What needs to be done – Your answer should consist of the lines in the listing that hold "extends".

Materials provided –
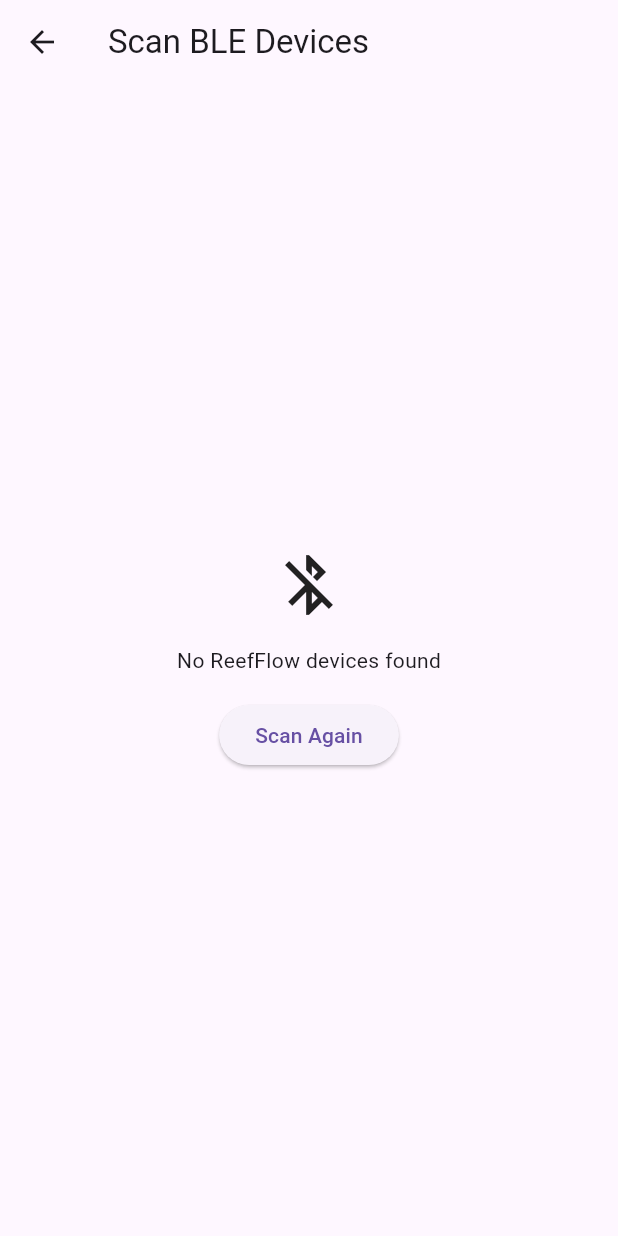
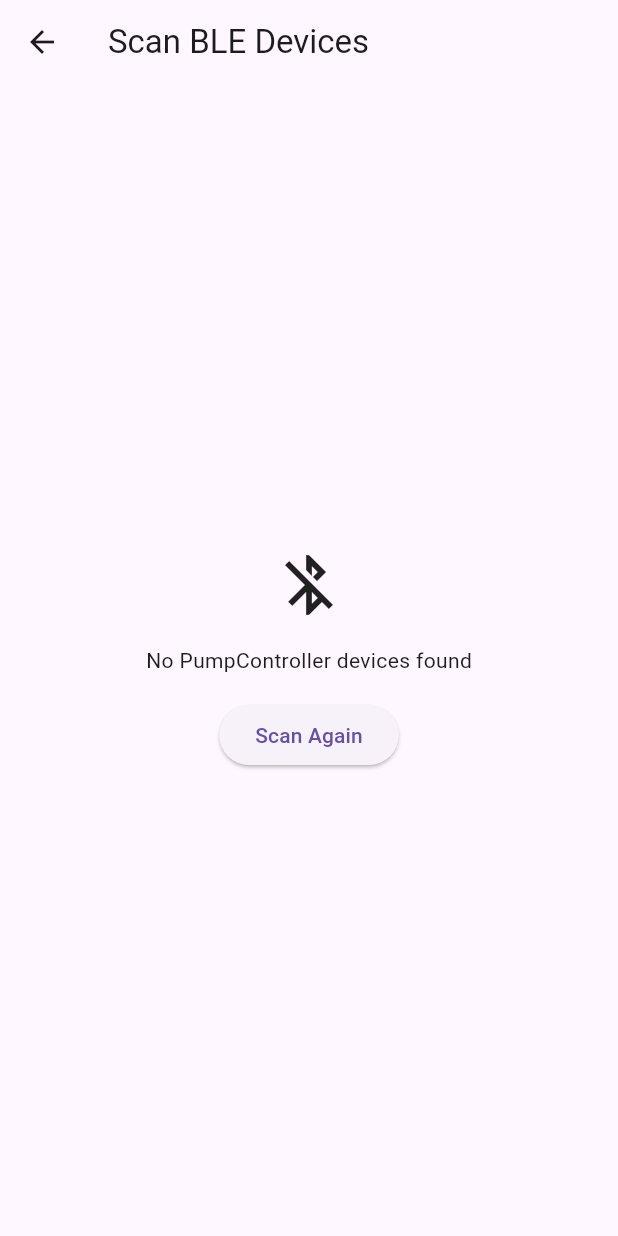
Before and after one commit to NajamLodhi/pump-controller-app, a Flutter app: the screen it shows after launch, after a tap on "Control via Bluetooth (BLE)", on a phone screen of 412 x 824 dp. Run offline on Flutter 3.47's test engine with Material 3 defaults, Android fonts, the phone set to English and light mode, and no system bars; our stand-ins replace flutter_blue_plus, permission_handler, shared_preferences; missing offline and left inert: network_info_plus.

Commit message:
refactor: remove legacy branding and rename app identifiers

```diff
--- a/COMPLETION_SUMMARY.txt
+++ b/COMPLETION_SUMMARY.txt
@@ -1,4 +1,4 @@
-REEFFLOW WAVEMAKER MOBILE APP - DELIVERY SUMMARY
+PUMP_CONTROLLER WAVEMAKER MOBILE APP - DELIVERY SUMMARY
 ================================================
 
 ✓ PROJECT COMPLETE AND READY FOR TESTING
@@ -14,7 +14,7 @@
   3. 3 Services (BLE client, UDP client, device registry)
 
 BLE Features:
-  ✓ Scan for ReefFlow_* devices
+  ✓ Scan for PumpController_* devices
   ✓ Connect multiple devices
   ✓ Send wave mode (01), speed (05), feed (02) commands
   ✓ Read UID characteristic
@@ -40,7 +40,7 @@
   5. BUILD_STATUS.txt - Build verification
 
 Quick Start:
-  $ cd reefflow_mobile_app
+  $ cd pump_controller_app
   $ flutter pub get
   $ flutter run
 
@@ -51,7 +51,7 @@
   • UID: 6E400004-B5A3-F393-E0A9-E50E24DCCA9E
 
 Next Steps:
-  1. Connect to physical ReefFlow device
+  1. Connect to physical PumpController device
   2. Test BLE scan and control flows
   3. Test Wi-Fi provisioning
   4. Test UDP discovery and control
--- a/lib/main.dart
+++ b/lib/main.dart
@@ -29,7 +29,7 @@
   @override
   Widget build(BuildContext context) {
     return MaterialApp(
-      title: 'ReefFlow WaveMaker',
+      title: 'PumpController WaveMaker',
       theme: ThemeData(
         primarySwatch: Colors.blue,
         useMaterial3: true,
--- a/lib/screens/ble/control_screen_ble.dart
+++ b/lib/screens/ble/control_screen_ble.dart
@@ -3,7 +3,7 @@
 import 'wifi_provision_screen.dart';
 
 class ControlScreenBLE extends StatefulWidget {
-  final List<ReefFlowBleClient> clients;
+  final List<PumpControllerBleClient> clients;
 
   const ControlScreenBLE({Key? key, required this.clients}) : super(key: key);
 
@@ -24,7 +24,7 @@
     super.dispose();
   }
 
-  Future<void> _sendToAll(Future<void> Function(ReefFlowBleClient) action) async {
+  Future<void> _sendToAll(Future<void> Function(PumpControllerBleClient) action) async {
     setState(() => _isSending = true);
     try {
       for (final client in widget.clients) {
--- a/lib/screens/ble/scan_screen_ble.dart
+++ b/lib/screens/ble/scan_screen_ble.dart
@@ -14,7 +14,7 @@
 class _ScanScreenBLEState extends State<ScanScreenBLE> {
   final Map<String, BluetoothDevice> _devices = {};
   final Map<String, bool> _selectedDevices = {};
-  final Map<String, ReefFlowBleClient> _connectedClients = {};
+  final Map<String, PumpControllerBleClient> _connectedClients = {};
   bool _isScanning = false;
   bool _isConnecting = false;
   StreamSubscription? _scanResultsSubscription;
@@ -40,7 +40,7 @@
     print('[BLE SCAN] Starting scan without service UUID filter...');
     setState(() => _isScanning = true);
 
-    // Scan all devices - don't filter by service UUID as ReefFlow may not advertise it
+    // Scan all devices - don't filter by service UUID as PumpController may not advertise it
     FlutterBluePlus.startScan(
       timeout: const Duration(seconds: 15),
     );
@@ -63,13 +63,13 @@
 
         print('[BLE SCAN] Device detected: "$displayName" | MAC: ${result.device.remoteId.str} | RSSI: $rssi | UUIDs: $serviceUuids');
 
-        // Check if this is a ReefFlow device
-        final isReefFlow = displayName.startsWith('ReefFlow_') ||
-                          displayName.contains('ReefFlow') ||
+        // Check if this is a PumpController device
+        final isPumpController = displayName.startsWith('PumpController_') ||
+                          displayName.contains('PumpController') ||
                           serviceUuids.any((uuid) => uuid.str.toLowerCase().contains('6e400001'));
 
-        if (isReefFlow) {
-          print('[BLE SCAN] ✓ FOUND ReefFlow device: $displayName');
+        if (isPumpController) {
+          print('[BLE SCAN] ✓ FOUND PumpController device: $displayName');
           setState(() {
             _devices[result.device.remoteId.str] = result.device;
             _selectedDevices.putIfAbsent(result.device.remoteId.str, () => false);
@@ -116,7 +116,7 @@
         setState(() => _isConnecting = true);
         _stopScan(); // Stop scan before connecting
 
-        final client = ReefFlowBleClient(device);
+        final client = PumpControllerBleClient(device);
         await client.connect();
 
         setState(() {
@@ -184,7 +184,7 @@
                 children: [
                   const Icon(Icons.bluetooth_disabled, size: 48),
                   const SizedBox(height: 16),
-                  const Text('No ReefFlow devices found'),
+                  const Text('No PumpController devices found'),
                   const SizedBox(height: 16),
                   ElevatedButton(
                     onPressed: _isConnecting ? null : _startScan,
--- a/lib/screens/ble/wifi_provision_screen.dart
+++ b/lib/screens/ble/wifi_provision_screen.dart
@@ -3,7 +3,7 @@
 import '../../services/device_registry.dart';
 
 class WiFiProvisionScreen extends StatefulWidget {
-  final ReefFlowBleClient client;
+  final PumpControllerBleClient client;
 
   const WiFiProvisionScreen({Key? key, required this.client}) : super(key: key);
 
--- a/lib/screens/home_screen.dart
+++ b/lib/screens/home_screen.dart
@@ -9,7 +9,7 @@
   Widget build(BuildContext context) {
     return Scaffold(
       appBar: AppBar(
-        title: const Text('ReefFlow WaveMaker'),
+        title: const Text('PumpController WaveMaker'),
         centerTitle: true,
       ),
       body: Center(
--- a/lib/screens/wifi/control_screen_udp.dart
+++ b/lib/screens/wifi/control_screen_udp.dart
@@ -4,7 +4,7 @@
 
 class ControlScreenUDP extends StatefulWidget {
   final List<String> deviceIps;
-  final ReefFlowUdpClient udpClient;
+  final PumpControllerUdpClient udpClient;
 
   const ControlScreenUDP({
     Key? key,
--- a/lib/screens/wifi/discovery_screen_udp.dart
+++ b/lib/screens/wifi/discovery_screen_udp.dart
@@ -10,7 +10,7 @@
 }
 
 class _DiscoveryScreenUDPState extends State<DiscoveryScreenUDP> {
-  final _udpClient = ReefFlowUdpClient();
+  final _udpClient = PumpControllerUdpClient();
   final Map<String, UdpDevice> _devices = {};
   final Map<String, bool> _selectedDevices = {};
   bool _isListening = false;
@@ -111,7 +111,7 @@
                   ),
                   const SizedBox(height: 8),
                   const Text(
-                    'Make sure ReefFlow devices are connected to Wi-Fi',
+                    'Make sure PumpController devices are connected to Wi-Fi',
                     textAlign: TextAlign.center,
                     style: TextStyle(fontSize: 12, color: Colors.grey),
                   ),
--- a/lib/services/ble_client.dart
+++ b/lib/services/ble_client.dart
@@ -1,8 +1,8 @@
 import 'dart:async';
 import 'package:flutter_blue_plus/flutter_blue_plus.dart';
 
-/// Wraps a single connected BluetoothDevice for ReefFlow control
-class ReefFlowBleClient {
+/// Wraps a single connected BluetoothDevice for PumpController control
+class PumpControllerBleClient {
   final BluetoothDevice device;
   late String _uid;
   late BluetoothCharacteristic _cmdChar; // 6E400002-B5A3-F393-E0A9-E50E24DCCA9E
@@ -12,13 +12,13 @@
   StreamSubscription? _notifySubscription;
   final _responseController = StreamController<String>.broadcast();
 
-  // UUIDs for ReefFlow service and characteristics
+  // UUIDs for PumpController service and characteristics
   static const serviceUuid = '6e400001-b5a3-f393-e0a9-e50e24dcca9e';
   static const cmdCharUuid = '6e400002-b5a3-f393-e0a9-e50e24dcca9e';
   static const respCharUuid = '6e400003-b5a3-f393-e0a9-e50e24dcca9e';
   static const uidCharUuid = '6e400004-b5a3-f393-e0a9-e50e24dcca9e';
 
-  ReefFlowBleClient(this.device);
+  PumpControllerBleClient(this.device);
 
   String get uid => _uid;
   Stream<String> get onNotify => _responseController.stream;
@@ -42,7 +42,7 @@
 
     final reefService = services.firstWhere(
       (s) => s.uuid.toString().toLowerCase() == serviceUuid,
-      orElse: () => throw Exception('ReefFlow service not found'),
+      orElse: () => throw Exception('PumpController service not found'),
     );
 
     // Find characteristics
--- a/lib/services/udp_client.dart
+++ b/lib/services/udp_client.dart
@@ -1,8 +1,8 @@
 import 'dart:async';
 import 'dart:io';
 
-/// Client for UDP communication with ReefFlow devices
-class ReefFlowUdpClient {
+/// Client for UDP communication with PumpController devices
+class PumpControllerUdpClient {
   late RawDatagramSocket _socket;
   final _discoveryController = StreamController<UdpDevice>.broadcast();
   final int port = 8888;
--- a/pubspec.yaml
+++ b/pubspec.yaml
@@ -1,4 +1,4 @@
-name: reefflow_mobile_app
+name: pump_controller_app
 description: "A new Flutter project."
 # The following line prevents the package from being accidentally published to
 # pub.dev using `flutter pub publish`. This is preferred for private packages.
```
Also changed, not shown: 24 other files.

Answer space –
 class ControlScreenBLE extends StatefulWidget {
 class _ScanScreenBLEState extends State<ScanScreenBLE> {
 class WiFiProvisionScreen extends StatefulWidget {
 class ControlScreenUDP extends StatefulWidget {
 class _DiscoveryScreenUDPState extends State<DiscoveryScreenUDP> {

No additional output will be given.